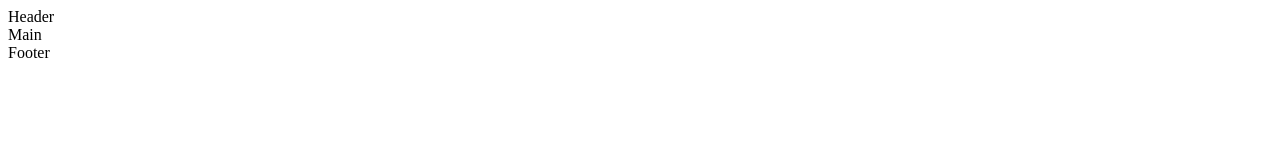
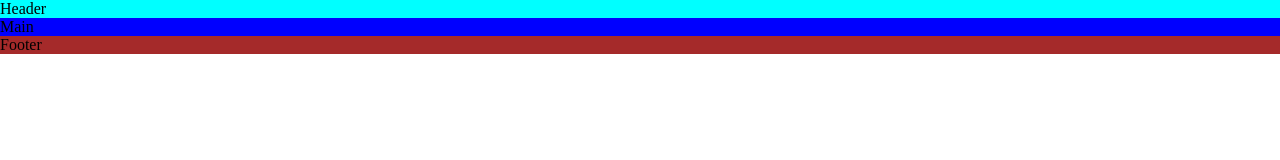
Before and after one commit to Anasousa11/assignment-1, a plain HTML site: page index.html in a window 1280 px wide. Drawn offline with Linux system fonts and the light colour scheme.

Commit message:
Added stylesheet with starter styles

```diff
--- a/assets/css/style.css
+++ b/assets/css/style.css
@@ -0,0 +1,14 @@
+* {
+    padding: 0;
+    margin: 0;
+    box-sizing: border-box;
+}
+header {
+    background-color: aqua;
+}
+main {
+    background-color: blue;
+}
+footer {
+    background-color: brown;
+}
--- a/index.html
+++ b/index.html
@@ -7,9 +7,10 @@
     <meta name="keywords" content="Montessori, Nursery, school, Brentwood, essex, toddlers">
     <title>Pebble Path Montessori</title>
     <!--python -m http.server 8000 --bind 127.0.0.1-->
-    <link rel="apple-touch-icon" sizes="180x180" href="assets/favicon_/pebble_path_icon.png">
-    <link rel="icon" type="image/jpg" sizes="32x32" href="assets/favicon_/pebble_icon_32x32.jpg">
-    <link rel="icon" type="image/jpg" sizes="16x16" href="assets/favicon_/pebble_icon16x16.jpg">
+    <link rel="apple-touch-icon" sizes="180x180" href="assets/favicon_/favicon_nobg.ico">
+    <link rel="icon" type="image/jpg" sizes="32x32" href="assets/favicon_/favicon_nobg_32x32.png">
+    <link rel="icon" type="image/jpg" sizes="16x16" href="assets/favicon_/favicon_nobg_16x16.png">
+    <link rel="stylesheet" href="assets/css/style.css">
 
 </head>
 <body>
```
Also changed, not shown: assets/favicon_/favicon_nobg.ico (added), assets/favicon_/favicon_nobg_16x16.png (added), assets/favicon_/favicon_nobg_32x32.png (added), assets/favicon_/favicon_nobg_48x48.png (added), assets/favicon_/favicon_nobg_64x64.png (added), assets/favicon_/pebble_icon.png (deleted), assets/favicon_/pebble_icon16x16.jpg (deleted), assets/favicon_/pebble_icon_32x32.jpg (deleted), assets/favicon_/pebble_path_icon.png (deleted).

Problem to work on » The entries need to be restated exactly, and their pictures left out.

Problem solution »
Before and after one commit to Anasousa11/assignment-1, a plain HTML site: page index.html in a window 1280 px wide. Drawn offline with Linux system fonts and the light colour scheme.

Commit message:
Added stylesheet with starter styles

```diff
--- a/assets/css/style.css
+++ b/assets/css/style.css
@@ -0,0 +1,14 @@
+* {
+    padding: 0;
+    margin: 0;
+    box-sizing: border-box;
+}
+header {
+    background-color: aqua;
+}
+main {
+    background-color: blue;
+}
+footer {
+    background-color: brown;
+}
--- a/index.html
+++ b/index.html
@@ -7,9 +7,10 @@
     <meta name="keywords" content="Montessori, Nursery, school, Brentwood, essex, toddlers">
     <title>Pebble Path Montessori</title>
     <!--python -m http.server 8000 --bind 127.0.0.1-->
-    <link rel="apple-touch-icon" sizes="180x180" href="assets/favicon_/pebble_path_icon.png">
-    <link rel="icon" type="image/jpg" sizes="32x32" href="assets/favicon_/pebble_icon_32x32.jpg">
-    <link rel="icon" type="image/jpg" sizes="16x16" href="assets/favicon_/pebble_icon16x16.jpg">
+    <link rel="apple-touch-icon" sizes="180x180" href="assets/favicon_/favicon_nobg.ico">
+    <link rel="icon" type="image/jpg" sizes="32x32" href="assets/favicon_/favicon_nobg_32x32.png">
+    <link rel="icon" type="image/jpg" sizes="16x16" href="assets/favicon_/favicon_nobg_16x16.png">
+    <link rel="stylesheet" href="assets/css/style.css">
 
 </head>
 <body>
```
Also changed, not shown: assets/favicon_/favicon_nobg.ico (added), assets/favicon_/favicon_nobg_16x16.png (added), assets/favicon_/favicon_nobg_32x32.png (added), assets/favicon_/favicon_nobg_48x48.png (added), assets/favicon_/favicon_nobg_64x64.png (added), assets/favicon_/pebble_icon.png (deleted), assets/favicon_/pebble_icon16x16.jpg (deleted), assets/favicon_/pebble_icon_32x32.jpg (deleted), assets/favicon_/pebble_path_icon.png (deleted).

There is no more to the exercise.